Guinea - Health Services Delivery/Restoration of Health Services following the Ebola Epidemic
Jhpiego in Guinea is working through several projects to strengthen maternal, newborn and child health and family planning in facilities and in communities through a range of interventions to improve capacity, quality and access. Interventions include classroom based and on-site training for capacity building, supportive supervision, quality improvement using the SBM-R methodology, strengthening M&E capacity, mHealth initiatives, strengthening pre-service education, particularly midwifery, and infection prevention and control in healthcare facilities. Technical interventions include a focus on integration of several key RMNCH services: long-acting and reversible contraception to expand the method mix and link postpartum and postabortion services with FP, IMNCI, EmONC, Gender-based violence prevention and detection, community based health service delivery, and malaria prevention and treatment.
Global Health PI/Mentor: Rachel Waxman,Jhpiego

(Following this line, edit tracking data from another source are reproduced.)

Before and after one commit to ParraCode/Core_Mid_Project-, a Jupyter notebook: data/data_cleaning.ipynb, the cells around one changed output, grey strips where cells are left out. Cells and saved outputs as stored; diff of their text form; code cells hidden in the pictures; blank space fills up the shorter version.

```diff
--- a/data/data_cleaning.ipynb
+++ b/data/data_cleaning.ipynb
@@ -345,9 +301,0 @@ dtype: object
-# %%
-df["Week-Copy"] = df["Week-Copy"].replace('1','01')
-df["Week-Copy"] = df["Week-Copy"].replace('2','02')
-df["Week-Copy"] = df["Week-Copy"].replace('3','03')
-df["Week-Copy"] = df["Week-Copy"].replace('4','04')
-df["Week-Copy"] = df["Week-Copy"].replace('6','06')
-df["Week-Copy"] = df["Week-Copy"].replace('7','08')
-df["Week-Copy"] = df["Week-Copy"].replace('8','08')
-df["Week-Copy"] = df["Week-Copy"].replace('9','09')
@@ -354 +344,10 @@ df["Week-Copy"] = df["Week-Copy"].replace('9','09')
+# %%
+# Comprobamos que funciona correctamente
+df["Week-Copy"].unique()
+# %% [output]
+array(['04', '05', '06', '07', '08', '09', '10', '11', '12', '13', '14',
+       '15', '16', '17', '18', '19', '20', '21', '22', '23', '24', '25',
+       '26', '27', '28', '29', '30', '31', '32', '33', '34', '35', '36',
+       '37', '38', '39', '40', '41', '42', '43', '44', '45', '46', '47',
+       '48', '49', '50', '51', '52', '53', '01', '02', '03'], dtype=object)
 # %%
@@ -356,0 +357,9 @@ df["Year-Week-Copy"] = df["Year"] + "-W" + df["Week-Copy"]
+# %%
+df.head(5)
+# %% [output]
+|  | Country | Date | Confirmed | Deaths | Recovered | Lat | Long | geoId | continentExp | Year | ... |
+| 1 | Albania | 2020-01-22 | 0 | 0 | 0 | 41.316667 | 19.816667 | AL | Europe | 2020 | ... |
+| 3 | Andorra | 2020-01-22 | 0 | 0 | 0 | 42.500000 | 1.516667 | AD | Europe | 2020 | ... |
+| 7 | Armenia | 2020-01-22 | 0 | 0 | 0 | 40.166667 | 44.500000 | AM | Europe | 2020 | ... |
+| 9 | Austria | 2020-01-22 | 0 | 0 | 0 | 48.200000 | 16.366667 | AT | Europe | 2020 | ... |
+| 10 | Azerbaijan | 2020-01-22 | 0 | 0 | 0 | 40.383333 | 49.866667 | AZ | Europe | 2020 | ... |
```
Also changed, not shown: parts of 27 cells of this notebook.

In late 2014 the Ebola epidemic had reached its height in West Africa. Committed to contributing in some way to addressing this crisis, I wrote my undergraduate senior thesis on the governance role of the World Health Organization in coordinating the international response. My research exposed me to the horrific devastation inflicted on the people and health systems of Guinea, Liberia, and Sierra Leone. Seeing the posting for a Global Health Established Field Placement with Jhpiego on strengthening health systems in Guinea post-Ebola felt like a personal call to action.
Guinea is a beautiful country, filled with contradictions. Despite its vast wealth of natural resources (including gold, diamonds, and the largest reserves of bauxite and untapped iron ore in the world)*, its people continue to suffer from tremendous poverty. My taxi rides around town often evolved into insightful discussions on the concerns and needs of locals. Some of these points supplemented the obvious problems I became aware of while in the capital, including poorly or un-paved roads throughout downtown, deficient trash management, and insufficient sanitation.
Infrastructure at large seems to be a fundamental development challenge in Guinea, especially in the health sector, with some regional facilities lacking regular access to electricity and running water. Though truly inspiring to see dedicated nurses and doctors providing care in this context, these deficiencies challenged the infection prevention and control (IPC) efforts I supported through the Maternal and Child Survival Program’s (MCSP) Restoration of Health Services and Health System Strengthening projects, sponsored by USAID and implemented by Jhpiego. The IPC evaluations and coaching sessions I assisted with in health facilities revealed that in some cases doctors and nurses lack IPC skills that conform to national standards, such as those on hand washing protocol and proper glove use. An explanation given for this was that the IPC curriculum at medical schools in the past had only been theoretical and not practical. Despite the many training sessions MCSP has offered during and post-Ebola to address this, some older doctors proved reluctant to take part, especially when younger doctors led trainings. Age is one of the ultimate determinants of authority and respectability in Guinea, something I learned quickly. Aware of this custom, as a young, foreign, master’s student, I sometimes felt uncomfortable when I had to correct older physicians on their IPC practices. This taught me how to walk a fine line between promoting public health protocol and respecting cultural values.
Another takeaway from this experience was the need to reassess relationships among development partners. Although great work is being done, from my experience and discussions with people in the field, there appears to be room for improvement in the communication and coordination between bi-lateral aid organizations, host governments, and implementation partners. Despite the goals of these three entities most often aligning, slight differences in perspectives of how they are best achieved can interfere with progress. Another conundrum I have struggled with is the role of the private sector in health system development. The mining industry seemed to have contributed considerably to healthcare during Ebola, though mostly targeting its own employees. In a country like Guinea, attracting foreign business investment may have eventual advantage for the economy and job market, but an ethical dilemma arises when these foreign-run companies export their profits without the Guinean people benefiting directly from their own natural resource wealth. As I enter my career in global health, I hope to help address these various development issues that became apparent to me during my field placement.
*Central Intelligence Agency, The World Factbook. Guinea: Economy - Overview. Last updated January 12, 2017. https://www.cia.gov/library/publications/the-world-factbook/geos/gv.html